[RECORDS FOR PROCESSING]
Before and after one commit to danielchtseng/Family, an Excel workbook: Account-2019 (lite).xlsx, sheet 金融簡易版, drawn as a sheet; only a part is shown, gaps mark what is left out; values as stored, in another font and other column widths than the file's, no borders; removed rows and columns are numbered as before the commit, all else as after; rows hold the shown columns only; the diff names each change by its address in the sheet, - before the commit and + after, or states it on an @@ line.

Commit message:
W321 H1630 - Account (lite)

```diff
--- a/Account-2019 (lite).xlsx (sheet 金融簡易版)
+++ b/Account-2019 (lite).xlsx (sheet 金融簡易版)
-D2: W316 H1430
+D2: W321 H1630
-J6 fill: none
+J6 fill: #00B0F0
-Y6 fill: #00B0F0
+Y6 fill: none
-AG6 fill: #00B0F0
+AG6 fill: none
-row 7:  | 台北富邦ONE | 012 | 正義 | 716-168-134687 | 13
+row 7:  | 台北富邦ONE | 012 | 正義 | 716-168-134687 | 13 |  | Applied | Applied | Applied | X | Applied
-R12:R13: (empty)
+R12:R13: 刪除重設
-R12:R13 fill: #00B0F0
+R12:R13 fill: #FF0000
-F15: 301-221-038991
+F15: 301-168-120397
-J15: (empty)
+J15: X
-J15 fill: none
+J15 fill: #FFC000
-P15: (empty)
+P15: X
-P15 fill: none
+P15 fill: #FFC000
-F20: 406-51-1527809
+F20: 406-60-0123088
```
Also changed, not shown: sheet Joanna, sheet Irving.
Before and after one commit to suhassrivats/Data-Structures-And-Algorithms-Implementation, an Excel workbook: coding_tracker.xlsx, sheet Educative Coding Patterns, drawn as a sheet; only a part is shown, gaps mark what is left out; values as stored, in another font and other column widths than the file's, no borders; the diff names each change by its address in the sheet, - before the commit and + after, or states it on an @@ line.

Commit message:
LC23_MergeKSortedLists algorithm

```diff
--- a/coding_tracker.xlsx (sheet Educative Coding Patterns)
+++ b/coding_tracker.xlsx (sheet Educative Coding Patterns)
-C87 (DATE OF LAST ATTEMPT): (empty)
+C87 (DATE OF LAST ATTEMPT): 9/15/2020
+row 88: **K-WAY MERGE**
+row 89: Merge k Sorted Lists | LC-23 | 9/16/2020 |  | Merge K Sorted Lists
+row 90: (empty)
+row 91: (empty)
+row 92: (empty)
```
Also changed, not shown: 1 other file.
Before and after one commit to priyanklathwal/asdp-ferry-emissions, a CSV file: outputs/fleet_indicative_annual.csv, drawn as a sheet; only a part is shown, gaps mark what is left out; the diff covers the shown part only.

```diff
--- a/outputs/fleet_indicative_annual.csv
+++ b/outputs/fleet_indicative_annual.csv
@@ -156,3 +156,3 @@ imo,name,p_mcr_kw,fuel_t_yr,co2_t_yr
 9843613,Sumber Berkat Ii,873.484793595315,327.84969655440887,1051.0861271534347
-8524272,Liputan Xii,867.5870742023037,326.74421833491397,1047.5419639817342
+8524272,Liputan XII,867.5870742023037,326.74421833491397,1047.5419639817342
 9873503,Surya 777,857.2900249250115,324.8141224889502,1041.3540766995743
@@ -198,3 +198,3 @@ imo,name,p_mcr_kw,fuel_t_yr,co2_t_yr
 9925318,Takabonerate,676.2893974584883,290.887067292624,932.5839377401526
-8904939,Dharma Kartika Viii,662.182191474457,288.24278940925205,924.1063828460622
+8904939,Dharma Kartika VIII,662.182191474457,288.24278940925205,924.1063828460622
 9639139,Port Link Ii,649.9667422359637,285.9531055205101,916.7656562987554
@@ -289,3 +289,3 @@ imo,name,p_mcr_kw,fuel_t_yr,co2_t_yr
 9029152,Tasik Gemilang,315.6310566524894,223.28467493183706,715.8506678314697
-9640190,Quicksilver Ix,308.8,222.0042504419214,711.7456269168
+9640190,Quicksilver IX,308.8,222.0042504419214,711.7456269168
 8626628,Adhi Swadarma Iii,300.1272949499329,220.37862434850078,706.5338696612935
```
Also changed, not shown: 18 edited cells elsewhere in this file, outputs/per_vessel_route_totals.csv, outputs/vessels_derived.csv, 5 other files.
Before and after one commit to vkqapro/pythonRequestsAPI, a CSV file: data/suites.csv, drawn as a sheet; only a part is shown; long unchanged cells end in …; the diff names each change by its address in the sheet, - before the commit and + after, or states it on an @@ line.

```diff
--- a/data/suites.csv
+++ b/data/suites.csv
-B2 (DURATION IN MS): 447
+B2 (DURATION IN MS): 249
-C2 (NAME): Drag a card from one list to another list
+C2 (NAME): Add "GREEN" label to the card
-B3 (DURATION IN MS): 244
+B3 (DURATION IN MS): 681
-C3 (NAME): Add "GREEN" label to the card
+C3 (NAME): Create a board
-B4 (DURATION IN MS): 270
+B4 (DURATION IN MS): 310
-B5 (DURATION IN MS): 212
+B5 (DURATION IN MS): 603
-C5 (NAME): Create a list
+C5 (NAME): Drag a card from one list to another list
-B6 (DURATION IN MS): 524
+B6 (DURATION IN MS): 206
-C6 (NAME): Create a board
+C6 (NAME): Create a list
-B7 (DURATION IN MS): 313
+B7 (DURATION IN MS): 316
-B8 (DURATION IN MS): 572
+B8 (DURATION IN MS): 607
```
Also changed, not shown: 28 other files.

[WORK ORDER]
Wherever the string "empty" appears in the records above, copy the line it sits in.

[RESPONSE AREA]
-R12:R13: (empty)
-J15: (empty)
-P15: (empty)
-C87 (DATE OF LAST ATTEMPT): (empty)
+row 90: (empty)
+row 91: (empty)
+row 92: (empty)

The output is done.